Not that I desire to cavil at the sums that are paid in the present era of bric-à-brac. The result appears to me simply, not only the increase of riches and education, but the fact of several of the great fabrics of Europe having ceased to exist, while others are consumptive. Thus ended the production of the richly gilded and artistically painted old Vienna-I imagine at one time not
greatly estimated by the general public or dealers ; greatly so, however, by real connoisseurs, who soon ascertained that no European china was more richly decorated : and thus a Vienna cup and saucer, which I have myself formerly obtained for fifty shillings, is now gladly bought as a firstrate specimen for eight or ten pounds. It is the same as regards Vienna plates. Some of the old ones, exquisitely painted and gilded, formerly to be had for four or five pounds, are now worth twenty pounds; whereas the modern, though very prettily painted, are quite unequal, while chicanery is resorted to to convince the novice they are originals; consequently innumerable white Vienna plates, having the true marks, which are ancient, some with the rims well coloured and gilded, are now painted in the centre by clever artists—many of them well painted—and are sent to all the capitals for sale. But the connoisseur is not to be deceived: they belong to the “New'Era.”
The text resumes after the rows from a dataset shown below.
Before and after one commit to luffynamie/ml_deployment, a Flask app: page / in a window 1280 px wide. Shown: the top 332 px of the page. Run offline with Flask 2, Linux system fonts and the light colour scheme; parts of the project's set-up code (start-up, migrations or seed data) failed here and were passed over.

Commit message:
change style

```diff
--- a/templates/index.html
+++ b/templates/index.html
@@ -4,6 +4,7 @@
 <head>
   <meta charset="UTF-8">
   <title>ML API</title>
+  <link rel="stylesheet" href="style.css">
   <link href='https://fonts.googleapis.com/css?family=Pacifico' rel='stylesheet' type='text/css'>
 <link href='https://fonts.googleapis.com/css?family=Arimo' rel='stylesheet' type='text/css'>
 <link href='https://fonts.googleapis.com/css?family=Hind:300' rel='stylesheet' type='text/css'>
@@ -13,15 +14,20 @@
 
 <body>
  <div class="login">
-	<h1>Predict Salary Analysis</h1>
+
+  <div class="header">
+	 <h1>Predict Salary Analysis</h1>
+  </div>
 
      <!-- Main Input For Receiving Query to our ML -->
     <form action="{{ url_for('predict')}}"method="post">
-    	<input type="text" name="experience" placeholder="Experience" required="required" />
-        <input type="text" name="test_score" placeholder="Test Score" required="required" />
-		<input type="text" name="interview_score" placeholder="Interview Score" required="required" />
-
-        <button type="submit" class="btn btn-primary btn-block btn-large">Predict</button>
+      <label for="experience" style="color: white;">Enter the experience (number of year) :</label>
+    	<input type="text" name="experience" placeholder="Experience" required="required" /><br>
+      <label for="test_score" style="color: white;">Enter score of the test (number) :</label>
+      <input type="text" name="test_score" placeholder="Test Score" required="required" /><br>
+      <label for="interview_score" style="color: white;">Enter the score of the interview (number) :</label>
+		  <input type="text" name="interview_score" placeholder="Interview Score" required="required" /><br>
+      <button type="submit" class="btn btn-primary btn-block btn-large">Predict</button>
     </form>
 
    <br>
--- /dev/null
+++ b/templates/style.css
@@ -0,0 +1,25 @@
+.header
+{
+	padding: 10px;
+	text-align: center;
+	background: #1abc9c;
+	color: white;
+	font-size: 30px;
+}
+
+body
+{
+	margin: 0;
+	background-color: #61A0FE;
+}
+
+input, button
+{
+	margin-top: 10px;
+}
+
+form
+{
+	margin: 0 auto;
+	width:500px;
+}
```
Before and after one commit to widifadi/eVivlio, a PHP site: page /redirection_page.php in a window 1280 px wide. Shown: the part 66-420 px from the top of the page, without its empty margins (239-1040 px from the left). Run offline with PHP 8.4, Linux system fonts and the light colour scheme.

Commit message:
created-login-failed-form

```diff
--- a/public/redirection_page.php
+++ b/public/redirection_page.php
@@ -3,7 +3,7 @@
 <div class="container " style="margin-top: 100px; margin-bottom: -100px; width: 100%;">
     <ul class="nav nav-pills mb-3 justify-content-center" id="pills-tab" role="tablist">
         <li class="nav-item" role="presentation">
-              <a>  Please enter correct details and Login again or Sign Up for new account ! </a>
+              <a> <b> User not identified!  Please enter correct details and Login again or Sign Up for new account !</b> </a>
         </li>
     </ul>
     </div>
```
Many, nay most, of the Geman fabrics of the Palatine--such as Frankenthal, Fulda, Mayencehave also long ceased to exist. I confess to never
having come across imitations or false productions. I conclude they can scarcely be imitated ; for, in my humble opinion, many of the groups are matchless in life and spirit as to face and form. And yet, I know not why, they appeared to me to be never considered equal to Dresden by dealers, though all of a sudden they appear to have taken their just place among amateurs with taste and knowledge.
The imperial fabric of Russia, founded by Catherine II., will also, I greatly fear, die the death of many others, and give place to modern art, though of late years it was rising in perfection of modelling and form ; and all now produced is sold at treble the price of former years.
The downfall of so many of these great and valuable schools of art appears to me to be caused from the simple fact that all the great fabrics of Europe which were hitherto protected by the pecuniary aid of the State in which they were bornsuch as Berlin, Munich, Vienna, Petersburg, Chelsea, -were to a certain degree mere treasure-houses for royal ceramic beauties, vying with one another to
produce the finest specimens. Emperors or kings could select therefrom the choicest works of art to adorn their palaces, and give as presents to adorn those of their royal brothers, ambassadors or envoys, or personal friends, for which the State may be said to have paid.
So was it at Sèvres even during the late empire ; so is it, if I am not incorrect, to the present day at Berlin; kings, queens, and emperors being supplied with the best, the public get what they can. In naming that public, however, I by no means allude to a public who require a sixpenny cup and saucer for matutinal use, but the public with long purses, who could afford to purchase at high prices, and who appreciated and had knowledge of art; and from the collections formed in those days, as from private sources in later years, some of the finest specimens of ceramic art have been dispersed throughout the world. As that world and its ways advanced, however, in the era of reform, even that of porcelain fabrics commenced.
Prices being high, and purchasers being less numerous, what was intended as a means of